An excerpt from Charmant’s La vie incoyable d’Alcius (1946). Charmant was a physician in the Faculté de Médecine in Port-au-Prince. Back in 1889, his grandfather, Alcius, was in exile in Jamaica, but returned to Haiti to help Hyppolite overthrow President Légitime. Below, Rodolphe explains how Hyppolite’s lieutenant, St. Martin Dupuy, proclaimed the news sent by his comrade, Edmond Paul, that General Dumourier Numa Rabel had betrayed Légitime and helped Hyppolite and his other lieutenant, Chicoye, beat the president’s last military commander, Dardignac.

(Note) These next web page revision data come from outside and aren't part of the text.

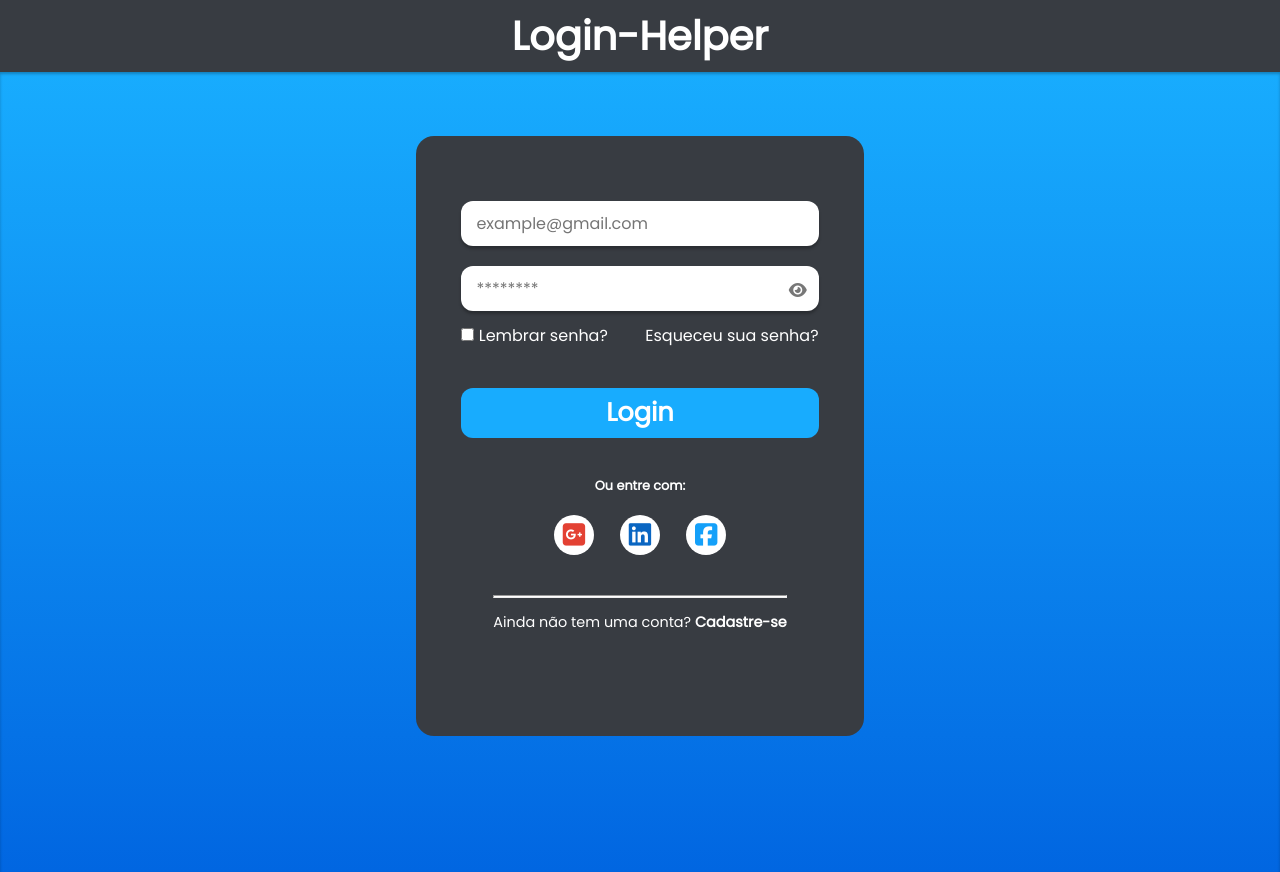
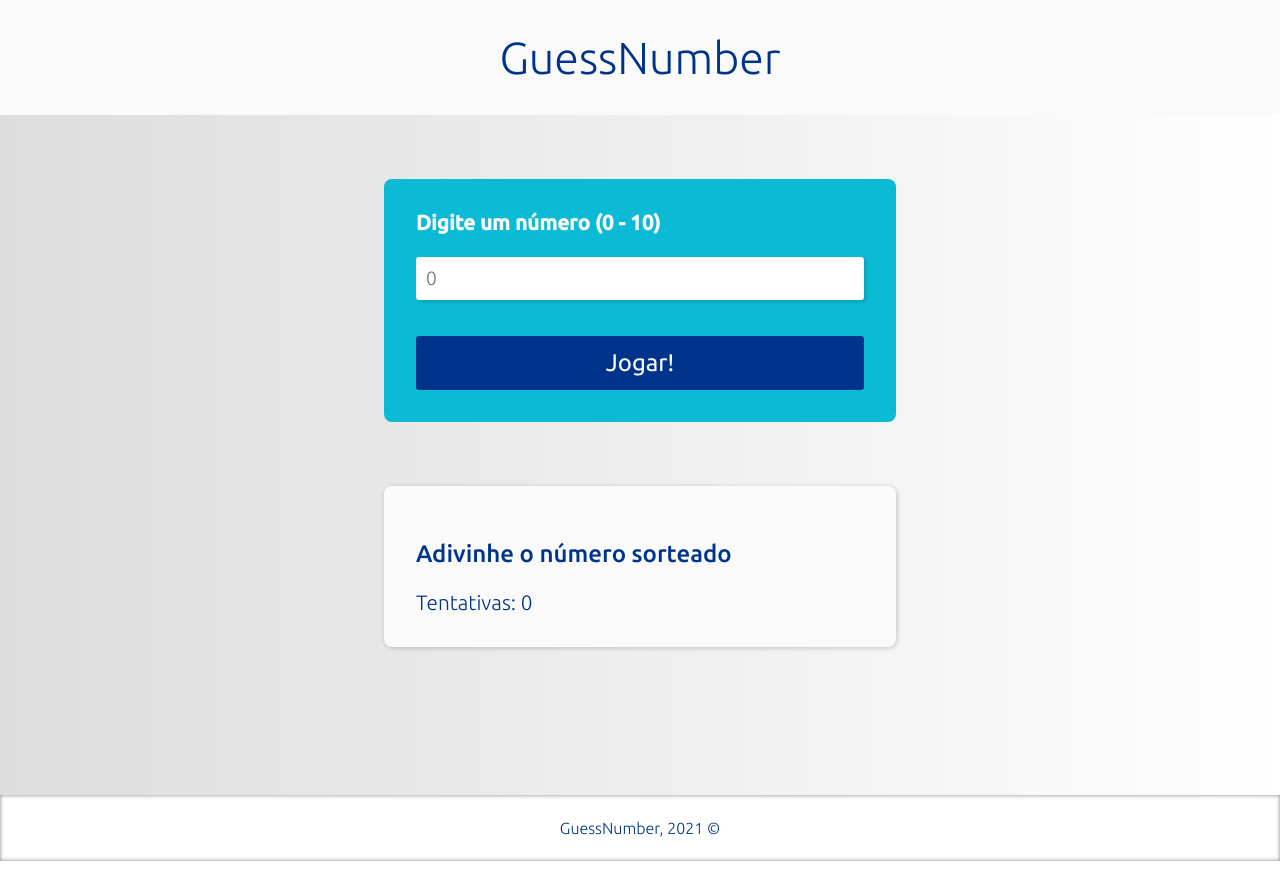
Before and after one commit to felipefdiniz/GuessNumber, a website built with Parcel: page index.html in a window 1280 px wide. Built offline with nearby package versions, Linux system fonts and the light colour scheme.

Commit message:
primeira aula, CSS

```diff
--- a/css/styles.css
+++ b/css/styles.css
@@ -1,215 +1,145 @@
+/*Global*/
+:root {
+  --white: #fafafa;
+  --blue: #00348a;
+  --blue-light: #0bbbd6;
+}
+
 * {
   margin: 0;
   padding: 0;
   box-sizing: border-box;
-  font-family: "Poppins", sans-serif;
+  font-family: "Ubuntu", sans-serif;
   text-decoration: none;
-  color: white;
 }
 
+/*Header*/
 header {
-  min-height: 9vh;
-  display: flex;
-  align-items: center;
-  justify-content: center;
-  background-color: #383c42;
+  width: 100%;
+  text-align: center;
+  padding: 2rem;
+  box-shadow: 0px 2px 4px 2px rgba(0, 0, 0, 0.5);
+  background-color: var(--white);
 }
 
-header h1 {
-  font-size: 2.5em;
-  color: white;
+header a h1 {
+  color: var(--blue);
+  font-size: 2.8rem;
+  font-weight: 300;
 }
 
-main {
+/*Container*/
+.container {
   width: 100%;
-  min-height: 100vh;
-  background: linear-gradient(#18acfe, #0166e1);
-  display: flex;
-  justify-content: center;
-  box-shadow: inset 0px 2px 3px rgba(0, 0, 0, 0.25);
-}
-
-main form {
-  margin-top: 5%;
-  width: 35%;
-  height: 75vh;
-  background-color: #383c42;
-  box-shadow: 0px 3px 4px rgba(0, 0, 0, 0.4) inset 0px 4px 4px
-    rgba(0, 0, 0, 0.25);
-  border-radius: 18px;
-  padding: 2%;
+  height: 85vh;
   display: flex;
   flex-direction: column;
   align-items: center;
+  justify-content: flex-start;
+  background: linear-gradient(to right, #ddd, #eee, #fff);
 }
 
-main form .inputs-container {
-  margin-top: 10%;
-  width: 100%;
+/*Form*/
+.container form {
+  background-color: var(--blue-light);
   display: flex;
   flex-direction: column;
-  align-items: center;
+  width: 40%;
+  padding: 2rem;
+  margin-top: 5%;
+  border-radius: 0.5rem;
 }
 
-main form .inputs-container input {
-  width: 90%;
-  height: 45px;
-  padding: 8px 15px;
+.container form label {
+  color: var(--white);
+  font-size: 1.3rem;
+  font-weight: 600;
+}
+
+.container form input {
   border: 0;
   outline: 0;
-  border-radius: 12px;
-  font-size: 16px;
-  color: #312e42;
-  box-shadow: 0px 3px 3px rgba(0, 0, 0, 0.25);
+  margin: 5% 0px;
+  padding: 10px;
+  font-size: 1.2rem;
+  font-weight: 300;
+  border-radius: 0.2rem;
+  box-shadow: 2px 2px 2px 1px rgba(0, 0, 0, 0.1);
 }
 
-main form .inputs-container input:focus {
-  box-shadow: inset 1px 4px 7px rgba(0, 0, 0, 0.5);
+.container form input:focus {
+  box-shadow: inset 1px 2px 4px 2px rgba(0, 0, 0, 0.1);
 }
 
-main form .password-container {
-  margin-top: 5%;
-  width: 100%;
-  position: relative;
-  display: flex;
-  flex-direction: column;
-  align-items: center;
+.container form button {
+  cursor: pointer;
+  margin-top: 3%;
+  border: 0;
+  outline: 0;
+  padding: 0.8rem;
+  border-radius: 0.2rem;
+  font-size: 1.5rem;
+  font-weight: 400;
+  background-color: var(--blue);
+  color: var(--white);
+  transition: 0.3s ease-in-out;
 }
 
-main form .password-container i {
-  position: absolute;
-  right: 8%;
-  top: 35%;
-  color: #777777;
-  cursor: pointer;
+.container form button:hover {
+  background-color: var(--white);
+  color: var(--blue);
 }
 
-main form .password-container #eye-slash {
+/*Section*/
+.container .result-box {
+  margin-top: 5%;
+  background: var(--white);
+  width: 40%;
+  padding: 2rem;
+  border-radius: 0.5rem;
+  box-shadow: 1px 1px 5px 0px rgba(0, 0, 0, 0.2);
+  color: var(--blue);
+}
+
+.container .result-box h2 {
+  font-weight: 500;
+  font-size: 1.5rem;
+  margin: 5% 0%;
+}
+.container .result-box span {
+  font-size: 1.3rem;
+  font-weight: 300;
+}
+
+/*Jogar de Novo*/
+.container #btnRestart {
+  cursor: pointer;
+  border: 0;
+  outline: 0;
+  background: var(--white);
+  color: var(--blue);
+  padding: 1rem;
+  margin-top: 3%;
+  font-size: 1.3rem;
+  border-radius: 0.3rem;
+  box-shadow: 1px 1px 5px 0px rgba(0, 0, 0, 0.3);
+  transition: 0.2s ease-in-out;
   display: none;
 }
 
-main form .password-infos {
-  width: 90%;
-  margin-top: 3%;
-  display: flex;
-  align-items: center;
-  justify-content: space-between;
+.container #btnRestart:hover {
+  background: var(--blue);
+  color: var(--white);
 }
 
-main form .password-infos a {
-  transition: 0.2s ease-in-out;
+footer {
+  padding: 1.5rem;
+  text-align: center;
+  box-shadow: inset 0px 0px 4px 0px rgba(0, 0, 0, 0.5);
 }
 
-main form .password-infos a:hover {
-  color: #18acfe;
+footer p {
+  color: var(--blue);
+  font-size: 1rem;
+  font-weight: 300;
 }
-
-main form button {
-  background-color: #18acfe;
-  width: 90%;
-  height: 50px;
-  border: 0;
-  outline: 0;
-  border-radius: 12px;
-  margin-top: 10%;
-  font-size: 1.6em;
-  font-weight: 600;
-  cursor: pointer;
-  transition: 0.3s ease-in-out;
-}
-
-main form button:hover {
-  background-color: white;
-  color: #18acfe;
-}
-
-main form .links-container {
-  width: 100%;
-  display: flex;
-  flex-direction: column;
-  align-items: center;
-  margin-top: 10%;
-}
-
-main form .links-container span {
-  font-size: 0.8em;
-  font-weight: 600;
-}
-
-main form .links-container aside {
-  margin-top: 5%;
-  width: 50%;
-  display: flex;
-  align-items: center;
-  justify-content: space-around;
-}
-
-main form .links-container aside i {
-  font-size: 1.6em;
-  background-color: white;
-  padding: 8px;
-  height: 40px;
-  width: 40px;
-  border-radius: 20px;
-  transition: 0.3s ease-in-out;
-  color: white;
-  display: flex;
-  align-items: center;
-  justify-content: center;
-}
-
-main form .links-container aside .google {
-  color: #e34133;
-}
-
-main form .links-container aside .google:hover {
-  background-color: #e34133;
-  color: white;
-}
-
-main form .links-container aside .linkedin {
-  color: #0a66c2;
-}
-
-main form .links-container aside .linkedin:hover {
-  background-color: #0a66c2;
-  color: white;
-}
-
-main form .links-container aside .facebook {
-  color: #14a0f9;
-}
-
-main form .links-container aside .facebook:hover {
-  background-color: #14a0f9;
-  color: white;
-}
-
-main form footer {
-  widows: 100%;
-  margin-top: 10%;
-  display: flex;
-  flex-direction: column;
-  align-items: center;
-}
-
-main form footer hr {
-  width: 100%;
-  height: 3px;
-  background-color: white;
-}
-
-main form footer span {
-  font-weight: 400;
-  font-size: 0.9em;
-  margin-top: 5%;
-}
-
-main form footer a {
-  font-weight: 600;
-  transition: 0.2s ease-in-out;
-}
-
-main form footer a:hover {
-  color: #18acf3;
-}
--- a/index.html
+++ b/index.html
@@ -3,69 +3,33 @@
   <head>
     <meta charset="UTF-8" />
     <meta name="viewport" content="width=device-width, initial-scale=1.0" />
-    <title>Login-Helper</title>
+    <title>GuessNumber</title>
     <link rel="stylesheet" href="./css/styles.css" />
     <script src="./js/index.js" defer></script>
     <link rel="preconnect" href="https://fonts.gstatic.com" />
     <link
-      href="https://fonts.googleapis.com/css2?family=Poppins&display=swap"
+      href="https://fonts.googleapis.com/css2?family=Ubuntu:wght@300;400;500&display=swap"
       rel="stylesheet"
     />
-    <script
-      src="https://kit.fontawesome.com/6147335293.js"
-      crossorigin="anonymous"
-      defer
-    ></script>
   </head>
   <body>
     <header>
-      <h1>Login-Helper</h1>
+      <a href="#"><h1>GuessNumber</h1></a>
     </header>
-    <main>
-      <form>
-        <section class="inputs-container">
-          <input type="email" placeholder="example@gmail.com" />
-
-          <div class="password-container">
-            <input
-              type="password"
-              id="field-password"
-              class="field-password"
-              placeholder="********"
-            />
-            <i class="fas fa-eye" id="eye" onclick="showPassword()"></i>
-            <i
-              class="fas fa-eye-slash"
-              id="eye-slash"
-              onclick="showPassword()"
-            ></i>
-          </div>
-        </section>
-        <section class="password-infos">
-          <div>
-            <input type="checkbox" />
-            <span>Lembrar senha?</span>
-          </div>
-          <a href="#">Esqueceu sua senha?</a>
-        </section>
-        <button id="btn-login">Login</button>
-        <section class="links-container">
-          <span>Ou entre com:</span>
-          <aside>
-            <a href=""><i class="fab fa-google-plus-square google"></i></a>
-            <a href=""><i class="fab fa-linkedin linkedin"></i></a>
-            <a href=""><i class="fab fa-facebook-square facebook"></i></a>
-          </aside>
-        </section>
-
-        <footer>
-          <hr />
-          <span>Ainda não tem uma conta? <a href="">Cadastre-se</a></span>
-        </footer>
+    <main class="container">
+      <form action="">
+        <label for="kick">Digite um número (0 - 10)</label>
+        <input type="number" id="kick" max="10" placeholder="0" />
+        <button type="submit">Jogar!</button>
       </form>
-      <script>
-        showPassword();
-      </script>
+      <section class="result-box" id="result">
+        <h2 id="status">Adivinhe o número sorteado</h2>
+        <span id="attempt">Tentativas: 0</span>
+      </section>
+      <button id="btnRestart">Jogar de Novo</button>
     </main>
+    <footer>
+      <p>GuessNumber, 2021 &copy;</p>
+    </footer>
   </body>
 </html>
--- a/js/index.js
+++ /dev/null
@@ -1,19 +0,0 @@
-function showPassword() {
-  const eye = document.getElementById("eye");
-  const eyeSlash = document.getElementById("eye-slash");
-  const fieldPassword = document.getElementById("field-password");
-
-  if (eye.style.display === "none") {
-    eye.style.display = "block";
-    eyeSlash.style.display = "none";
-    fieldPassword.type = "password";
-  } else {
-    eye.style.display = "none";
-    eyeSlash.style.display = "block";
-    fieldPassword.type = "text";
-  }
-}
-
-document.getElementById("btn-login").addEventListener("click", function (e) {
-  e.preventDefault();
-});
```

Alcius discovered in Jamaica more than one hundred of his old friends from Jacmel. Edmond Paul, who was directing the revolution, organized them into an expedition that went to the Turkish islands and then on to Cap Haïtien on 20 April [1889].

Alcius wrote in his notes, "When we arrived in Cap Haïtien, the war in the north was seriously in jeopardy, so much so that the [revolution’s] leader, General Florvil Hyppolite, believed it prudent to retreat to Ouanaminthe on the border [with the Dominican Republic]. When we landed, we were taken to the Hotel [controlled by] General St. Martin Dupuy, the sole minister who was entrusted with every portfolio since the other with titles were either absent or [preoccupied]. After he read the letters that were sent by Edmond Paul, he provided us with a detailed explanation of the situation…Thanks to the help from the inhabitants of Jacmel, [Hyppolite’s lieutenants] Mompoint Jeune et Jean-Jumeau were able to continue the war in the Artibonite and harass the enemy troops all the way to the border of Arcahaie. In Saltrou, Dumourier Rabel sided with the revolution. General Hyppolite sent a Jacmel company led by Chicoye to help him. The expedition arrived in a city in ruins, bombarded by Dardignac. The army from Saltrou marched on Jacmel via Marigot [a town in the south]. When it arrived… it stumbled into Dardignac’s army and [charged] out to meet it. A violent battle ensued in which Dardignac was killed at three o’clock in the afternoon, 3 August, 1889.

This was Légitime’s last stronghold and it fell. For folklore, we wrote this song… to [commemorate] the fall and the death of Dardignac. "Dardignac, where did you go? I went to Carrefour Cap-Rouge. I met Numa Rabel. He was too strong. My jaw is swollen!"

The government proposed peace and on August 22nd Légitime abdicated power. The revolutionary army arrived at the capital. At its head was General Florvil Hyppolite who established a provisional government.